The public secret behind and at the base of indoor garden success stories is high quality grow lights. Hydroponic grow lights are the sunlight in your garden. Field crops carry out the process of photosynthesis with sunlight to produce food for themselves. Similarly, when you are growing indoors, an artificial light source is essential to stimulate plant growth and for photosynthesis. There’s never enough light from outdoors, and normal light bulbs, such as incandescent bulbs, just don’t do the job. They aren’t the right colour and emit too much heat. HID grow lights are the most useful type of grow lights when it comes to emulating the outdoors. Choosing appropriate HID grow light for the hydroponic system is the major factor that decides decent functionality of your garden.

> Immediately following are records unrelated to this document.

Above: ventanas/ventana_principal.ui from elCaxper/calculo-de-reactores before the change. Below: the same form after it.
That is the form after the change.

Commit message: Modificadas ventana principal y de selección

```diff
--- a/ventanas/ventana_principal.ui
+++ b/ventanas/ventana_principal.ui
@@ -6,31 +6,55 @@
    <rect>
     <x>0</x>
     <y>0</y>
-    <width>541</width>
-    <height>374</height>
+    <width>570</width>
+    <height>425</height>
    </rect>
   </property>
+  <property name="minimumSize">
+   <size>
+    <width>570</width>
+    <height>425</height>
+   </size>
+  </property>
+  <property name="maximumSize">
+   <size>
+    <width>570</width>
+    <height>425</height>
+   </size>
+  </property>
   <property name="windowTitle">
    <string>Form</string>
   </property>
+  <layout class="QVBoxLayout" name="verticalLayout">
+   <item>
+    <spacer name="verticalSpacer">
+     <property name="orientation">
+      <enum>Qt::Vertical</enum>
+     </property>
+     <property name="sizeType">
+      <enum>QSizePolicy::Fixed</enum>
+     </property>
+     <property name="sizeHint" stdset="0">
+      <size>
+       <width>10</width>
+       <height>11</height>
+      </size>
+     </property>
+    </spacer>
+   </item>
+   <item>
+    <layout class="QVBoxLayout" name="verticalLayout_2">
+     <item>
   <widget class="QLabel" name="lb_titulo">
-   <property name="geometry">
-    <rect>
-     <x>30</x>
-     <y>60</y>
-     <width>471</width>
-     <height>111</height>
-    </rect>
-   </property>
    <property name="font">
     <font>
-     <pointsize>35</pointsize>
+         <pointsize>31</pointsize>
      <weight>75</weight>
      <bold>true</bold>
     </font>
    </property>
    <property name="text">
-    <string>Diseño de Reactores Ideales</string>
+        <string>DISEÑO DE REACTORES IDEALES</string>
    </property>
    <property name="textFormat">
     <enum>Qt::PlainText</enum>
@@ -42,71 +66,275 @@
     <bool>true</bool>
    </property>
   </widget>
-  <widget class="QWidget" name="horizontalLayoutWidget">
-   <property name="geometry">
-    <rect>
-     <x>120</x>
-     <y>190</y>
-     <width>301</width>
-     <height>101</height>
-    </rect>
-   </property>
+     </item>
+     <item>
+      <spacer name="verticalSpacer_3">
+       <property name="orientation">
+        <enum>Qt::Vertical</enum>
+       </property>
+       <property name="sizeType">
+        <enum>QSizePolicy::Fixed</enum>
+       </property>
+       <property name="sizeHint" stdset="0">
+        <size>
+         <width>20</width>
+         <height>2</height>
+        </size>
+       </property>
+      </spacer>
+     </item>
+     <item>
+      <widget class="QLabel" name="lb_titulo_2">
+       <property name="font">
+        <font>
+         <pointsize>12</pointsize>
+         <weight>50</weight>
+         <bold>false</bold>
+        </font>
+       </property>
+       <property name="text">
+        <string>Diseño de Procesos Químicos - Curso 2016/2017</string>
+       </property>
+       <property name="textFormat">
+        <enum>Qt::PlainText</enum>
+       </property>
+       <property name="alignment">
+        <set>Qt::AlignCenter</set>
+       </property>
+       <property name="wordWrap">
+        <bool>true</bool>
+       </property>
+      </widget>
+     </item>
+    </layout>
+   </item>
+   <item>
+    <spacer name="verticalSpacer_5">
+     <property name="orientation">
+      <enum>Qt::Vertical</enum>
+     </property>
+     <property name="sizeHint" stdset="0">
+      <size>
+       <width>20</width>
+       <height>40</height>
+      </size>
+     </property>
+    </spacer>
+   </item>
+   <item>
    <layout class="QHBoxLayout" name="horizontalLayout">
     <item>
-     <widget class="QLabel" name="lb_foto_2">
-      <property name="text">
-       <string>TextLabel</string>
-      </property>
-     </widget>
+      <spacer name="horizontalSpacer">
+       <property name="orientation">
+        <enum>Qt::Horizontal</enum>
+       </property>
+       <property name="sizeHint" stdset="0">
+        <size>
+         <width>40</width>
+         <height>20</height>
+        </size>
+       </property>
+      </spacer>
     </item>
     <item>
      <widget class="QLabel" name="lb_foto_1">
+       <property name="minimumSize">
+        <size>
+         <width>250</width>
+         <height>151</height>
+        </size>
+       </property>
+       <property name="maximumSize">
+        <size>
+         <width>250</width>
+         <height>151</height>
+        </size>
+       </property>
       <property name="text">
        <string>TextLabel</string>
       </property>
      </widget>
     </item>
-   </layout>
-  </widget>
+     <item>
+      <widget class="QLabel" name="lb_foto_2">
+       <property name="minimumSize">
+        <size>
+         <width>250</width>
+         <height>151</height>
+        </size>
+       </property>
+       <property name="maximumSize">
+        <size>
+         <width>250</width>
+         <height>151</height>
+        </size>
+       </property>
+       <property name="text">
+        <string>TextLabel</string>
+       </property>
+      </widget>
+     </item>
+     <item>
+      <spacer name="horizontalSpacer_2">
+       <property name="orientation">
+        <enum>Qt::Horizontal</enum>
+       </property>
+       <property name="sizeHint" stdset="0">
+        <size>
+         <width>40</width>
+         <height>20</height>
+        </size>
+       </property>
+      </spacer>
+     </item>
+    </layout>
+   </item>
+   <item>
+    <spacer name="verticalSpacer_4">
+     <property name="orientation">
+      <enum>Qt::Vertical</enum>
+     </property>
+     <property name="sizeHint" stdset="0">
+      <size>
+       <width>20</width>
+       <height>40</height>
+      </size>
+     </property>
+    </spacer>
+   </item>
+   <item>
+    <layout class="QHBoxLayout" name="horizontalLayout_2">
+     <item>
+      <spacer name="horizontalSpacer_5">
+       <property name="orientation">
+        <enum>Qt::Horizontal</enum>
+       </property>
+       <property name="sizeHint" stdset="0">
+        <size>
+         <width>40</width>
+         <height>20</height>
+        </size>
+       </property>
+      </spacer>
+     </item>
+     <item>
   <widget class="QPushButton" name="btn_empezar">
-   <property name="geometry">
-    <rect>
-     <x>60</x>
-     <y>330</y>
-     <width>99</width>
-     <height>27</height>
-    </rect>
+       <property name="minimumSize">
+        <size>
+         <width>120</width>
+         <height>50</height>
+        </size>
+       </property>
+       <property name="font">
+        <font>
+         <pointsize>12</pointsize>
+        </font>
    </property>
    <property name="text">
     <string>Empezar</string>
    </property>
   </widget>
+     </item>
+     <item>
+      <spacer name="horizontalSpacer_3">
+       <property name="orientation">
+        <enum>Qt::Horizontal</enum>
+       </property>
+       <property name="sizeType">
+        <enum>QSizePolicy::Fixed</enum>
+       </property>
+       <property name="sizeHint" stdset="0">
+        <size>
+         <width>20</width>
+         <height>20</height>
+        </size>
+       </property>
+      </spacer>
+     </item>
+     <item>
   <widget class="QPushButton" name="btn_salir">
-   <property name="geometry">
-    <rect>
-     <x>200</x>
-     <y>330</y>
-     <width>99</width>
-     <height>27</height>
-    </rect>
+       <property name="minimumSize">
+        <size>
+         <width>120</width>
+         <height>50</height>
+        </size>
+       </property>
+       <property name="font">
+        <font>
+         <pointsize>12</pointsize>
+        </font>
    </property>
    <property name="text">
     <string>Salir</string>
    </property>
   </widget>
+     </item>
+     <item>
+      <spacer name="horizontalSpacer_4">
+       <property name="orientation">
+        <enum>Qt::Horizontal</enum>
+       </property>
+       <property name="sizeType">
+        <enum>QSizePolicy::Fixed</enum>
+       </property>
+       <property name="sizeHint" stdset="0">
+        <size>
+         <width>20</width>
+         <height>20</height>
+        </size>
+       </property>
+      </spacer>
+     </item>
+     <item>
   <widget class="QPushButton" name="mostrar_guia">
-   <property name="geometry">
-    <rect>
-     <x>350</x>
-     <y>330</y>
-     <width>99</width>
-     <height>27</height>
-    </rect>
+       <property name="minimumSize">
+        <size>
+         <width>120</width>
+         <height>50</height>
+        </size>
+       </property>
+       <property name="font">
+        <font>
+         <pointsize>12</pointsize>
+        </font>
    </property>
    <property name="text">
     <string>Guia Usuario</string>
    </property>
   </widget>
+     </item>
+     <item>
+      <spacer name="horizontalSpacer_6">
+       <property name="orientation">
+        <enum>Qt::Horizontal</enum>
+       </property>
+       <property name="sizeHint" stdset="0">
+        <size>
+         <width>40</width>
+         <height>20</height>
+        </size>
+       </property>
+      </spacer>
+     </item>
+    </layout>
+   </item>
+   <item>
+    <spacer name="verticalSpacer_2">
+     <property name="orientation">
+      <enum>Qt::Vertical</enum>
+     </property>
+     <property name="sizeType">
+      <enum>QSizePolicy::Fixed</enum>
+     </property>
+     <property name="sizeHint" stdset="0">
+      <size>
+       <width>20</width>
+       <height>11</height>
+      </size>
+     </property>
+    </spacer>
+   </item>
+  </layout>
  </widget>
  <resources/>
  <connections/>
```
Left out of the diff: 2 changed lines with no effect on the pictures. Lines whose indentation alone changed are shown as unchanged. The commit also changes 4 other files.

The types of HID lights primarily used for growing are Metal Halide and High Pressure Sodium. When used in conjunction or during specific periods of the plants’ life cycles, these lights can be extremely effective, although they also certainly put out a large amount of heat which needs to be dealt with by appropriately ventilating the grow area.

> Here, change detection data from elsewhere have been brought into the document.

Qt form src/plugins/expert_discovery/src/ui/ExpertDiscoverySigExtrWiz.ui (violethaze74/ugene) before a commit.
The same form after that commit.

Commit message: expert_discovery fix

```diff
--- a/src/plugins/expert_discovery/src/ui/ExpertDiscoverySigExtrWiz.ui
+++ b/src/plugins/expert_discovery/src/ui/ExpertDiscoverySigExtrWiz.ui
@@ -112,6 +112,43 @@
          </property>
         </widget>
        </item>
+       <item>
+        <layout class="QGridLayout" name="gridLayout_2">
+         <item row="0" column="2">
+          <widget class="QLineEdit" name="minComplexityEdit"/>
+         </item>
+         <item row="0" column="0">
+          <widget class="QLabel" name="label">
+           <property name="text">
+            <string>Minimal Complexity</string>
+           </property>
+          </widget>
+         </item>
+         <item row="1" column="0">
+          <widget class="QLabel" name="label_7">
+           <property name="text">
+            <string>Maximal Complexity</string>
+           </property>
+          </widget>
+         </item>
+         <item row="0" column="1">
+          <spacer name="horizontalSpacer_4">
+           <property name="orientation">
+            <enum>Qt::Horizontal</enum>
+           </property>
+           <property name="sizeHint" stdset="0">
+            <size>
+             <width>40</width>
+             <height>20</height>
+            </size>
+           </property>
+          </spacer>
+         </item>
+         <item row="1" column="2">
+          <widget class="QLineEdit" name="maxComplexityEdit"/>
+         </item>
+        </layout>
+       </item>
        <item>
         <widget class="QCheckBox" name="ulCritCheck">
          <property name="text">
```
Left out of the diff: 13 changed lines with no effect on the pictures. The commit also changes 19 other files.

(MH) Metal Halide Grow Lights- These bulbs exude light which is in the blue spectrum, much like the light on a hot summer’s day. This type of light is extremely useful for the vegetative stage. It’s better to use the MH bulb strictly for vegetative growth, as a red-spectrum light (see below) is ideal for flowering, and looks much like bright weather on a sunny, Halloween afternoon.
(HPS) High Pressure Sodium Grow Lights- HPS grow light replicate the end of summer light and are great for the bloom phase of the plant’s growth. Plants flowered under an HPS bulb form unparalleled (by all apart from sunlight) dense buds coated with trichomes. This one has a long functional life. All HID bulbs are efficient (more lumens of light emitted per watt of power drawn), but the HPS is the most efficient one of the lot. It is also the one which generates the most heat.

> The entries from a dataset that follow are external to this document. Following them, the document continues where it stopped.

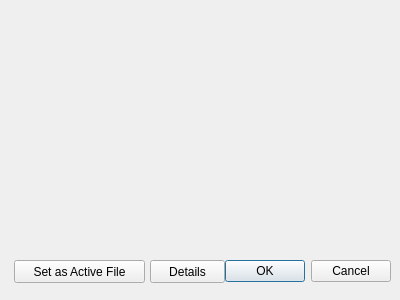
Old version of the form OpenCK/UI/datawindow.ui in the repository Open-CK/OpenCK.
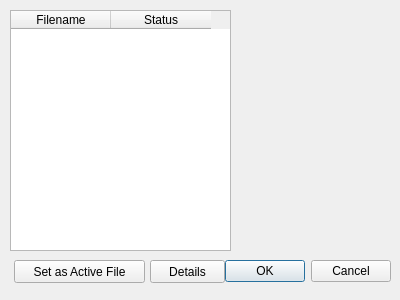
New version of the form.

Commit message: Additions to Data Window

```diff
--- a/OpenCK/UI/datawindow.ui
+++ b/OpenCK/UI/datawindow.ui
@@ -55,6 +55,26 @@
     <string>Set as Active File</string>
    </property>
   </widget>
+  <widget class="QTableWidget" name="tableWidget">
+   <property name="geometry">
+    <rect>
+     <x>10</x>
+     <y>10</y>
+     <width>221</width>
+     <height>241</height>
+    </rect>
+   </property>
+   <column>
+    <property name="text">
+     <string>Filename</string>
+    </property>
+   </column>
+   <column>
+    <property name="text">
+     <string>Status</string>
+    </property>
+   </column>
+  </widget>
  </widget>
  <resources/>
  <connections>
```
The commit also changes 3 other files.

Size and number of bulbs to be used for a healthy yield depends on the number plants and the method of cultivation. For example, a vertical or stadium grow would require less space and bulbs. Rough calculations can provide the perfect light intensity; all of this is limited by the plants’ lighting requirements.
- 250 watt bulb for 2.5’ x 2.5’ (75cm X 75cm) area
- 400 watt bulb for 4’ x 4’ (120cm X 120cm) area
- 600 watt bulb for 5’ x 5’ (150cm x 150cm) area
- 1000 watt bulb for 6.5’ x 6.5’ (2m X 2m) area
Time and intensity have to be closely monitored occasionally to check for hardware problems. Light timers do fail, and you don’t want your plants getting 18 hours of light in the middle of their flowering cycles. It doesn’t take much time and can be easily controlled.
Filed Under: Hydroponics